### Action item
Print each entry again exactly as written, and keep the pictures out.

[User interface change data]
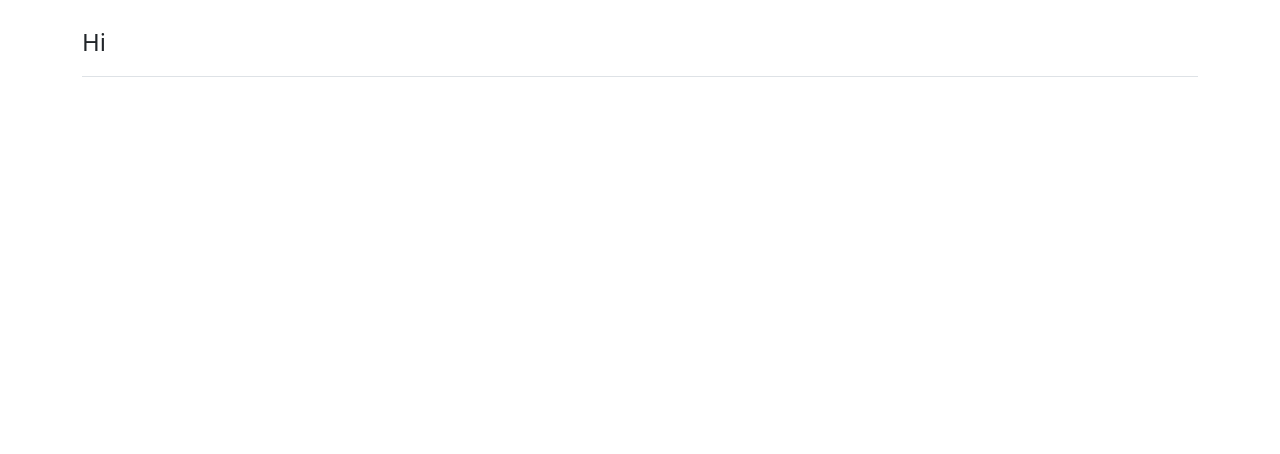
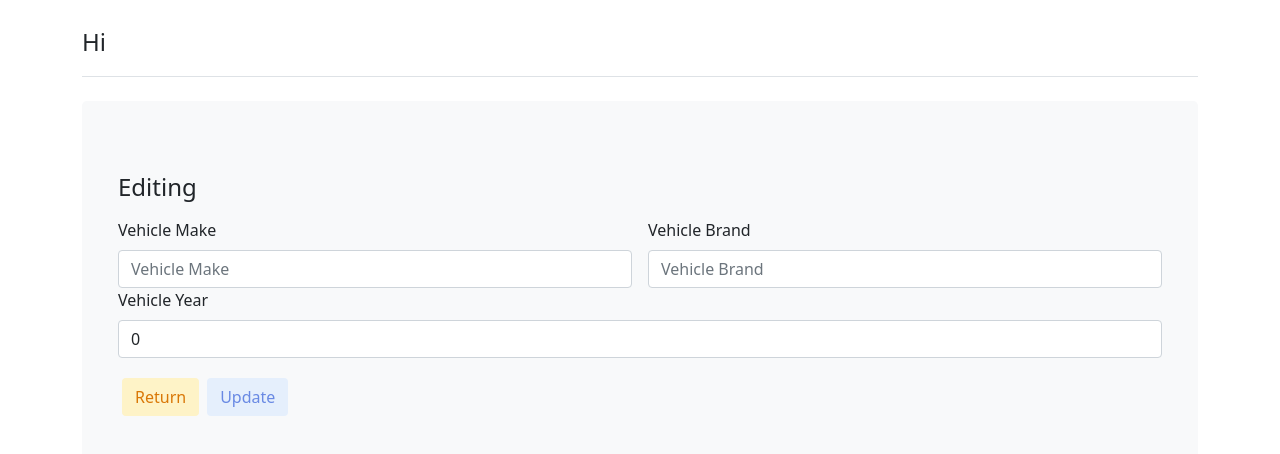
Before and after one commit to hafiezul/angular, an Angular app: page /vehicle/1 in a window 1280 px wide. Before the commit this address led to /. Shown: the top 454 px of the page. Built offline with nearby package versions, Linux system fonts and the light colour scheme; no server answers.

Commit message:
Update vehicle

```diff
--- a/src/app/app-routing.module.ts
+++ b/src/app/app-routing.module.ts
@@ -1,3 +1,4 @@
+import { VehicleDetailsComponent } from './vehicle-details/vehicle-details.component';
 import { UsersComponent } from './users/users.component';
 import { UserDetailsComponent } from './user-details/user-details.component';
 import { NgModule } from '@angular/core';
@@ -6,6 +7,7 @@ import { RouterModule, Routes } from '@angular/router';
 const routes: Routes = [
   { path: '', component: UsersComponent },
   { path: 'user/:UserID', component: UserDetailsComponent },
+  { path: 'vehicle/:VehicleID', component: VehicleDetailsComponent },
 ];
 
 @NgModule({
--- a/src/app/app.module.ts
+++ b/src/app/app.module.ts
@@ -10,9 +10,10 @@ import { HttpClientModule } from '@angular/common/http';
 import { FormsModule, ReactiveFormsModule } from '@angular/forms';
 import { UserDetailsComponent } from './user-details/user-details.component';
 import { VehiclesComponent } from './vehicles/vehicles.component';
+import { VehicleDetailsComponent } from './vehicle-details/vehicle-details.component';
 
 @NgModule({
-  declarations: [AppComponent, UsersComponent, UserDetailsComponent, VehiclesComponent],
+  declarations: [AppComponent, UsersComponent, UserDetailsComponent, VehiclesComponent, VehicleDetailsComponent],
   imports: [
     BrowserModule,
     AppRoutingModule,
--- /dev/null
+++ b/src/app/vehicle-details/vehicle-details.component.css
@@ -0,0 +1,14 @@
+btn :disabled {
+  background-color: #dbeafe;
+  color: #1d4ed8;
+}
+
+.submit-btn {
+  background-color: #dbeafe;
+  color: #1d4ed8;
+}
+
+.edit-btn {
+  background-color: #fef3c7;
+  color: #d97706;
+}
--- /dev/null
+++ b/src/app/vehicle-details/vehicle-details.component.html
@@ -0,0 +1,67 @@
+<div class="p-4 mb-4 bg-light rounded-3">
+  <div class="container-fluid py-5">
+    <div class="col-md-6 col-lg-12">
+      <h4 class="mb-3">Editing {{ vehicle?.VehicleMake }}</h4>
+      <form [formGroup]="vehicleForm" (ngSubmit)="onSubmit()">
+        <div class="row g-3">
+          <div class="col-sm-6">
+            <label for="FirstName" class="form-label">Vehicle Make</label>
+            <input
+              type="text"
+              class="form-control"
+              id="VehicleMake"
+              formControlName="VehicleMake"
+              placeholder="Vehicle Make"
+              value="{{ vehicle?.VehicleMake }}"
+            />
+            <div class="invalid-feedback">Valid is required.</div>
+          </div>
+          <div class="col-sm-6">
+            <label for="LastName" class="form-label">Vehicle Brand</label>
+            <input
+              type="text"
+              class="form-control"
+              id="VehicleBrand"
+              formControlName="VehicleBrand"
+              placeholder="Vehicle Brand"
+              value="{{ vehicle?.VehicleBrand }}"
+            />
+            <div class="invalid-feedback">Valid is required.</div>
+          </div>
+        </div>
+        <div class="col-sm-12">
+          <label for="Mailadresse" class="form-label">Vehicle Year</label>
+          <input
+            type="email"
+            class="form-control"
+            id="VehicleYear"
+            formControlName="VehicleYear"
+            placeholder="Email"
+            value="{{ vehicle?.VehicleYear }}"
+          />
+          <div class="invalid-feedback">
+            Please enter a valid email address for shipping updates.
+          </div>
+        </div>
+        <!-- <div class="col-sm-12">
+              <label for="RoleID" class="form-label">Role</label>
+              <select class="form-control" id="RoleID" formControlName="RoleID">
+                <option value="1">Admin</option>
+                <option value="2">User</option>
+              </select>
+            </div> -->
+        <div class="col-sm-6 mt-3">
+          <button class="btn edit-btn m-1" (click)="goBack()">Return</button>
+          <button
+            type="submit"
+            class="btn submit-btn m-1"
+            [disabled]="!vehicleForm.valid"
+          >
+            Update
+          </button>
+        </div>
+        <div class="col-sm-6 mt-3"></div>
+      </form>
+    </div>
+  </div>
+</div>
--- /dev/null
+++ b/src/app/vehicle-details/vehicle-details.component.ts
@@ -0,0 +1,85 @@
+import { Component, OnInit } from '@angular/core';
+import { ActivatedRoute } from '@angular/router';
+import { Location } from '@angular/common';
+import { FormBuilder, Validators, FormArray } from '@angular/forms';
+
+import { Vehicle } from '../vehicles/vehicle-validator';
+import { VehiclesService } from '../vehicles/vehicles.service';
+
+@Component({
+  selector: 'app-vehicle-details',
+  templateUrl: './vehicle-details.component.html',
+  styleUrls: ['./vehicle-details.component.css'],
+})
+export class VehicleDetailsComponent implements OnInit {
+  constructor(
+    private route: ActivatedRoute,
+    private VehiclesService: VehiclesService,
+    private location: Location,
+    private fb: FormBuilder
+  ) {}
+
+  vehicle: Vehicle | undefined;
+
+  vehicleForm = this.fb.group({
+    // VehicleID: ['', Validators.required],
+    VehicleMake: ['', Validators.required],
+    VehicleBrand: ['', Validators.required],
+    VehicleYear: [0, Validators.required],
+  });
+
+  ngOnInit(): void {
+    this.getVehicle();
+  }
+
+  ngOnDestroy(): void {
+    this.vehicle = undefined;
+  }
+
+  getVehicle(): void {
+    const id = Number(this.route.snapshot.paramMap.get('VehicleID'));
+
+    this.VehiclesService.getVehicle(id).subscribe((data: any) => {
+      const status = data.status;
+      if (status === 200) {
+        this.vehicle = data.data;
+
+        this.vehicleForm.patchValue({
+          // VehicleID: this.vehicle?.VehicleID,
+          VehicleMake: this.vehicle?.VehicleMake,
+          VehicleBrand: this.vehicle?.VehicleBrand,
+          VehicleYear: this.vehicle?.VehicleYear,
+        });
+
+        console.log(this.vehicle);
+      } else {
+        console.log('Error: ' + status);
+      }
+    });
+  }
+
+  onSubmit(): void {
+    const data = {
+      VehicleID: this.vehicle?.VehicleID,
+      UserID: this.vehicle?.UserID,
+      VehicleMake: this.vehicleForm.value.VehicleMake,
+      VehicleBrand: this.vehicleForm.value.VehicleBrand,
+      VehicleYear: this.vehicleForm.value.VehicleYear,
+    };
+
+    this.VehiclesService.putVehicle(data).subscribe((data: any) => {
+      const status = data.status;
+      if (status === 200) {
+        this.vehicle = data.data;
+
+        // TODO: add success message
+      } else {
+        console.log('Error: ' + status);
+      }
+    });
+  }
+
+  goBack(): void {
+    this.location.back();
+  }
+}
--- a/src/app/vehicles/vehicles.service.ts
+++ b/src/app/vehicles/vehicles.service.ts
@@ -1,3 +1,4 @@
+import { Vehicle } from './vehicle-validator';
 import { Injectable } from '@angular/core';
 import { HttpClient, HttpHeaders } from '@angular/common/http';
 import { Observable, of } from 'rxjs';
@@ -78,10 +79,12 @@ export class VehiclesService {
    * Update vehicle
    */
   putVehicle(vehicle: any): Observable<any> {
-    return this.http.put<any>(this.url, vehicle, this.httpOptions).pipe(
-      tap((_: any) => {
-        console.log('updated vehicle');
-      })
-    );
+    return this.http
+      .put<any>(`${this.url}/${vehicle.VehicleID}`, vehicle, this.httpOptions)
+      .pipe(
+        tap((_: any) => {
+          console.log('updated vehicle');
+        })
+      );
   }
 }
```
Also changed, not shown: 1 other file (tests, documents, lock files or other folders).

### Reply to the exercise
Before and after one commit to hafiezul/angular, an Angular app: page /vehicle/1 in a window 1280 px wide. Before the commit this address led to /. Shown: the top 454 px of the page. Built offline with nearby package versions, Linux system fonts and the light colour scheme; no server answers.

Commit message:
Update vehicle

```diff
--- a/src/app/app-routing.module.ts
+++ b/src/app/app-routing.module.ts
@@ -1,3 +1,4 @@
+import { VehicleDetailsComponent } from './vehicle-details/vehicle-details.component';
 import { UsersComponent } from './users/users.component';
 import { UserDetailsComponent } from './user-details/user-details.component';
 import { NgModule } from '@angular/core';
@@ -6,6 +7,7 @@ import { RouterModule, Routes } from '@angular/router';
 const routes: Routes = [
   { path: '', component: UsersComponent },
   { path: 'user/:UserID', component: UserDetailsComponent },
+  { path: 'vehicle/:VehicleID', component: VehicleDetailsComponent },
 ];
 
 @NgModule({
--- a/src/app/app.module.ts
+++ b/src/app/app.module.ts
@@ -10,9 +10,10 @@ import { HttpClientModule } from '@angular/common/http';
 import { FormsModule, ReactiveFormsModule } from '@angular/forms';
 import { UserDetailsComponent } from './user-details/user-details.component';
 import { VehiclesComponent } from './vehicles/vehicles.component';
+import { VehicleDetailsComponent } from './vehicle-details/vehicle-details.component';
 
 @NgModule({
-  declarations: [AppComponent, UsersComponent, UserDetailsComponent, VehiclesComponent],
+  declarations: [AppComponent, UsersComponent, UserDetailsComponent, VehiclesComponent, VehicleDetailsComponent],
   imports: [
     BrowserModule,
     AppRoutingModule,
--- /dev/null
+++ b/src/app/vehicle-details/vehicle-details.component.css
@@ -0,0 +1,14 @@
+btn :disabled {
+  background-color: #dbeafe;
+  color: #1d4ed8;
+}
+
+.submit-btn {
+  background-color: #dbeafe;
+  color: #1d4ed8;
+}
+
+.edit-btn {
+  background-color: #fef3c7;
+  color: #d97706;
+}
--- /dev/null
+++ b/src/app/vehicle-details/vehicle-details.component.html
@@ -0,0 +1,67 @@
+<div class="p-4 mb-4 bg-light rounded-3">
+  <div class="container-fluid py-5">
+    <div class="col-md-6 col-lg-12">
+      <h4 class="mb-3">Editing {{ vehicle?.VehicleMake }}</h4>
+      <form [formGroup]="vehicleForm" (ngSubmit)="onSubmit()">
+        <div class="row g-3">
+          <div class="col-sm-6">
+            <label for="FirstName" class="form-label">Vehicle Make</label>
+            <input
+              type="text"
+              class="form-control"
+              id="VehicleMake"
+              formControlName="VehicleMake"
+              placeholder="Vehicle Make"
+              value="{{ vehicle?.VehicleMake }}"
+            />
+            <div class="invalid-feedback">Valid is required.</div>
+          </div>
+          <div class="col-sm-6">
+            <label for="LastName" class="form-label">Vehicle Brand</label>
+            <input
+              type="text"
+              class="form-control"
+              id="VehicleBrand"
+              formControlName="VehicleBrand"
+              placeholder="Vehicle Brand"
+              value="{{ vehicle?.VehicleBrand }}"
+            />
+            <div class="invalid-feedback">Valid is required.</div>
+          </div>
+        </div>
+        <div class="col-sm-12">
+          <label for="Mailadresse" class="form-label">Vehicle Year</label>
+          <input
+            type="email"
+            class="form-control"
+            id="VehicleYear"
+            formControlName="VehicleYear"
+            placeholder="Email"
+            value="{{ vehicle?.VehicleYear }}"
+          />
+          <div class="invalid-feedback">
+            Please enter a valid email address for shipping updates.
+          </div>
+        </div>
+        <!-- <div class="col-sm-12">
+              <label for="RoleID" class="form-label">Role</label>
+              <select class="form-control" id="RoleID" formControlName="RoleID">
+                <option value="1">Admin</option>
+                <option value="2">User</option>
+              </select>
+            </div> -->
+        <div class="col-sm-6 mt-3">
+          <button class="btn edit-btn m-1" (click)="goBack()">Return</button>
+          <button
+            type="submit"
+            class="btn submit-btn m-1"
+            [disabled]="!vehicleForm.valid"
+          >
+            Update
+          </button>
+        </div>
+        <div class="col-sm-6 mt-3"></div>
+      </form>
+    </div>
+  </div>
+</div>
--- /dev/null
+++ b/src/app/vehicle-details/vehicle-details.component.ts
@@ -0,0 +1,85 @@
+import { Component, OnInit } from '@angular/core';
+import { ActivatedRoute } from '@angular/router';
+import { Location } from '@angular/common';
+import { FormBuilder, Validators, FormArray } from '@angular/forms';
+
+import { Vehicle } from '../vehicles/vehicle-validator';
+import { VehiclesService } from '../vehicles/vehicles.service';
+
+@Component({
+  selector: 'app-vehicle-details',
+  templateUrl: './vehicle-details.component.html',
+  styleUrls: ['./vehicle-details.component.css'],
+})
+export class VehicleDetailsComponent implements OnInit {
+  constructor(
+    private route: ActivatedRoute,
+    private VehiclesService: VehiclesService,
+    private location: Location,
+    private fb: FormBuilder
+  ) {}
+
+  vehicle: Vehicle | undefined;
+
+  vehicleForm = this.fb.group({
+    // VehicleID: ['', Validators.required],
+    VehicleMake: ['', Validators.required],
+    VehicleBrand: ['', Validators.required],
+    VehicleYear: [0, Validators.required],
+  });
+
+  ngOnInit(): void {
+    this.getVehicle();
+  }
+
+  ngOnDestroy(): void {
+    this.vehicle = undefined;
+  }
+
+  getVehicle(): void {
+    const id = Number(this.route.snapshot.paramMap.get('VehicleID'));
+
+    this.VehiclesService.getVehicle(id).subscribe((data: any) => {
+      const status = data.status;
+      if (status === 200) {
+        this.vehicle = data.data;
+
+        this.vehicleForm.patchValue({
+          // VehicleID: this.vehicle?.VehicleID,
+          VehicleMake: this.vehicle?.VehicleMake,
+          VehicleBrand: this.vehicle?.VehicleBrand,
+          VehicleYear: this.vehicle?.VehicleYear,
+        });
+
+        console.log(this.vehicle);
+      } else {
+        console.log('Error: ' + status);
+      }
+    });
+  }
+
+  onSubmit(): void {
+    const data = {
+      VehicleID: this.vehicle?.VehicleID,
+      UserID: this.vehicle?.UserID,
+      VehicleMake: this.vehicleForm.value.VehicleMake,
+      VehicleBrand: this.vehicleForm.value.VehicleBrand,
+      VehicleYear: this.vehicleForm.value.VehicleYear,
+    };
+
+    this.VehiclesService.putVehicle(data).subscribe((data: any) => {
+      const status = data.status;
+      if (status === 200) {
+        this.vehicle = data.data;
+
+        // TODO: add success message
+      } else {
+        console.log('Error: ' + status);
+      }
+    });
+  }
+
+  goBack(): void {
+    this.location.back();
+  }
+}
--- a/src/app/vehicles/vehicles.service.ts
+++ b/src/app/vehicles/vehicles.service.ts
@@ -1,3 +1,4 @@
+import { Vehicle } from './vehicle-validator';
 import { Injectable } from '@angular/core';
 import { HttpClient, HttpHeaders } from '@angular/common/http';
 import { Observable, of } from 'rxjs';
@@ -78,10 +79,12 @@ export class VehiclesService {
    * Update vehicle
    */
   putVehicle(vehicle: any): Observable<any> {
-    return this.http.put<any>(this.url, vehicle, this.httpOptions).pipe(
-      tap((_: any) => {
-        console.log('updated vehicle');
-      })
-    );
+    return this.http
+      .put<any>(`${this.url}/${vehicle.VehicleID}`, vehicle, this.httpOptions)
+      .pipe(
+        tap((_: any) => {
+          console.log('updated vehicle');
+        })
+      );
   }
 }
```
Also changed, not shown: 1 other file (tests, documents, lock files or other folders).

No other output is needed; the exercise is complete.